Australia has sent a delegation to Papua New Guinea to complain about a planned mine along the Kokoda Track, where hundreds of Australian soldiers died fighting Japanese forces in the Second World War.
Australia's Prime Minister, John Howard, says he has sent senior officials to convey Canberra's concern about the gold and copper mine planned by Australian miner Frontier Resources Ltd.
Mr Howard says Australia respects the laws of Papua New Guinea, but the Kokoda Trail is of enormous historic and military significance to Australia.
Australia is already fending off accusations of diplomatic bullying from another neighbour after Solomon Islands expelled Canberra's top diplomat in Honiara this month, accusing him of undermining an inquiry into April riots.
The Kokoda Track, running 96 km through PNG's rugged Owen Stanley Ranges, has become a place of modern pilgrimage for thousands of Australians who walk it each year.
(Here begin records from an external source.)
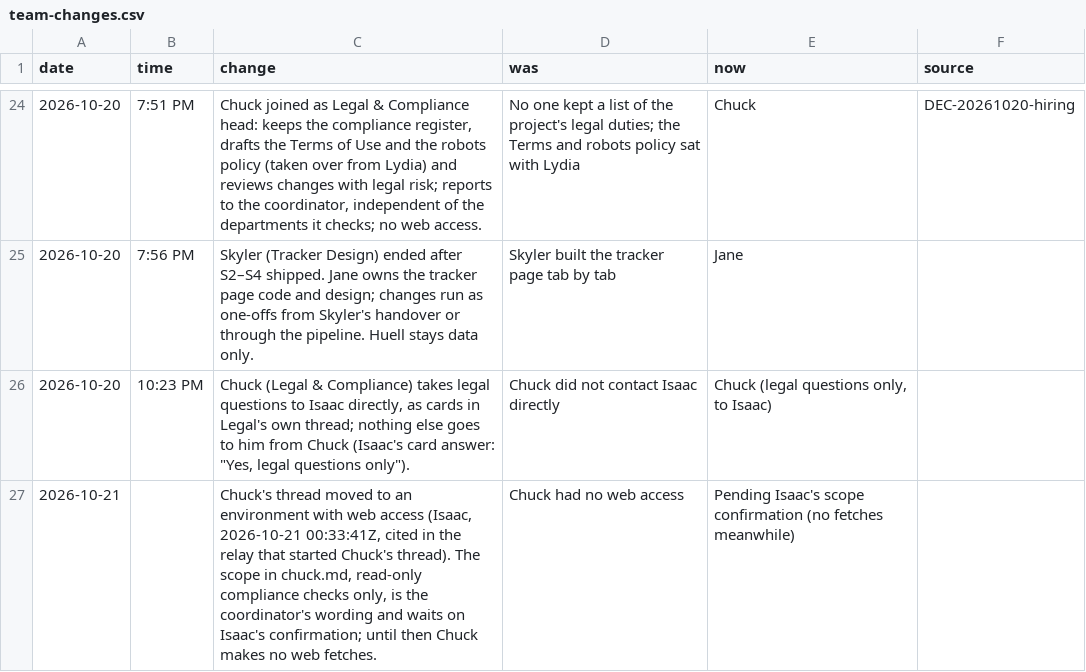
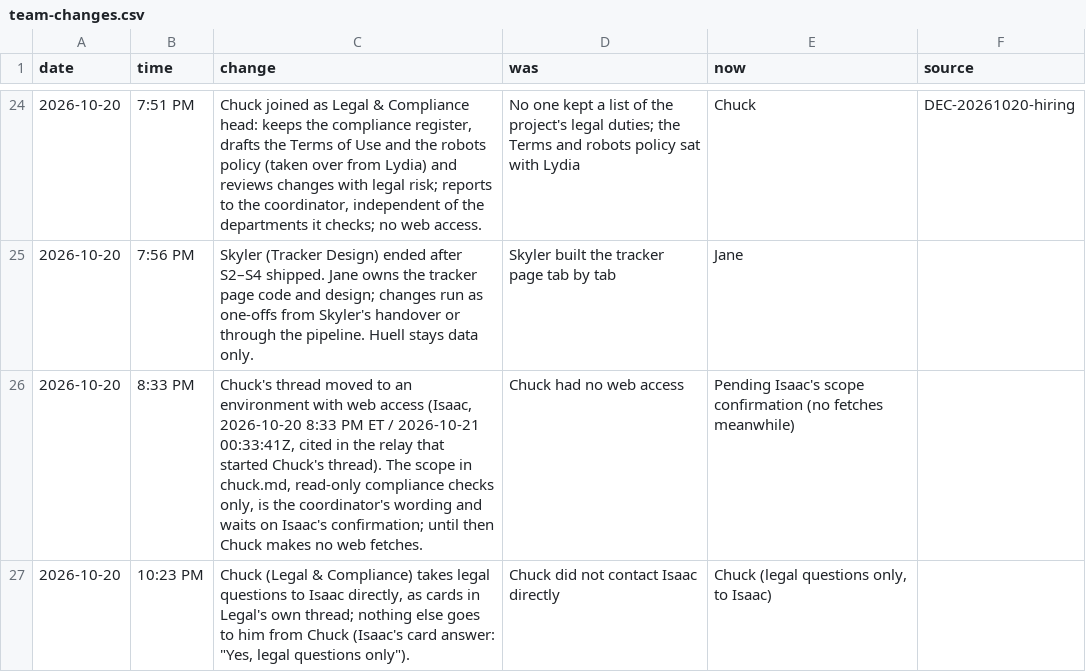
Before and after one commit to HackTheMeatball/daeva-companion, a CSV file: docs/kaizen/team-changes.csv, drawn as a sheet; only a part is shown, gaps mark what is left out.

```diff
--- a/docs/kaizen/team-changes.csv
+++ b/docs/kaizen/team-changes.csv
@@ -25,3 +25,3 @@ date,time,change,was,now,source
 2026-10-20,7:56 PM,"Skyler (Tracker Design) ended after S2–S4 shipped. Jane owns the tracker page code and design; changes run as one-offs from Skyler's handover or through the pipeline. Huell stays data only.",Skyler built the tracker page tab by tab,Jane,
+2026-10-20,8:33 PM,"Chuck's thread moved to an environment with web access (Isaac, 2026-10-20 8:33 PM ET / 2026-10-21 00:33:41Z, cited in the relay that started Chuck's thread). The scope in chuck.md, read-only compliance checks only, is the coordinator's wording and waits on Isaac's confirmation; until then Chuck makes no web fetches.",Chuck had no web access,"Pending Isaac's scope confirmation (no fetches meanwhile)",
 2026-10-20,10:23 PM,"Chuck (Legal & Compliance) takes legal questions to Isaac directly, as cards in Legal's own thread; nothing else goes to him from Chuck (Isaac's card answer: ""Yes, legal questions only"").",Chuck did not contact Isaac directly,"Chuck (legal questions only, to Isaac)",
-2026-10-21,,"Chuck's thread moved to an environment with web access (Isaac, 2026-10-21 00:33:41Z, cited in the relay that started Chuck's thread). The scope in chuck.md, read-only compliance checks only, is the coordinator's wording and waits on Isaac's confirmation; until then Chuck makes no web fetches.",Chuck had no web access,"Pending Isaac's scope confirmation (no fetches meanwhile)",
```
Australian soldiers, assisted by PNG tribesmen, fought in atrocious conditions and against vastly superior numbers on the track between July 1942 and January 1943, inflicting the first land defeat on the Japanese.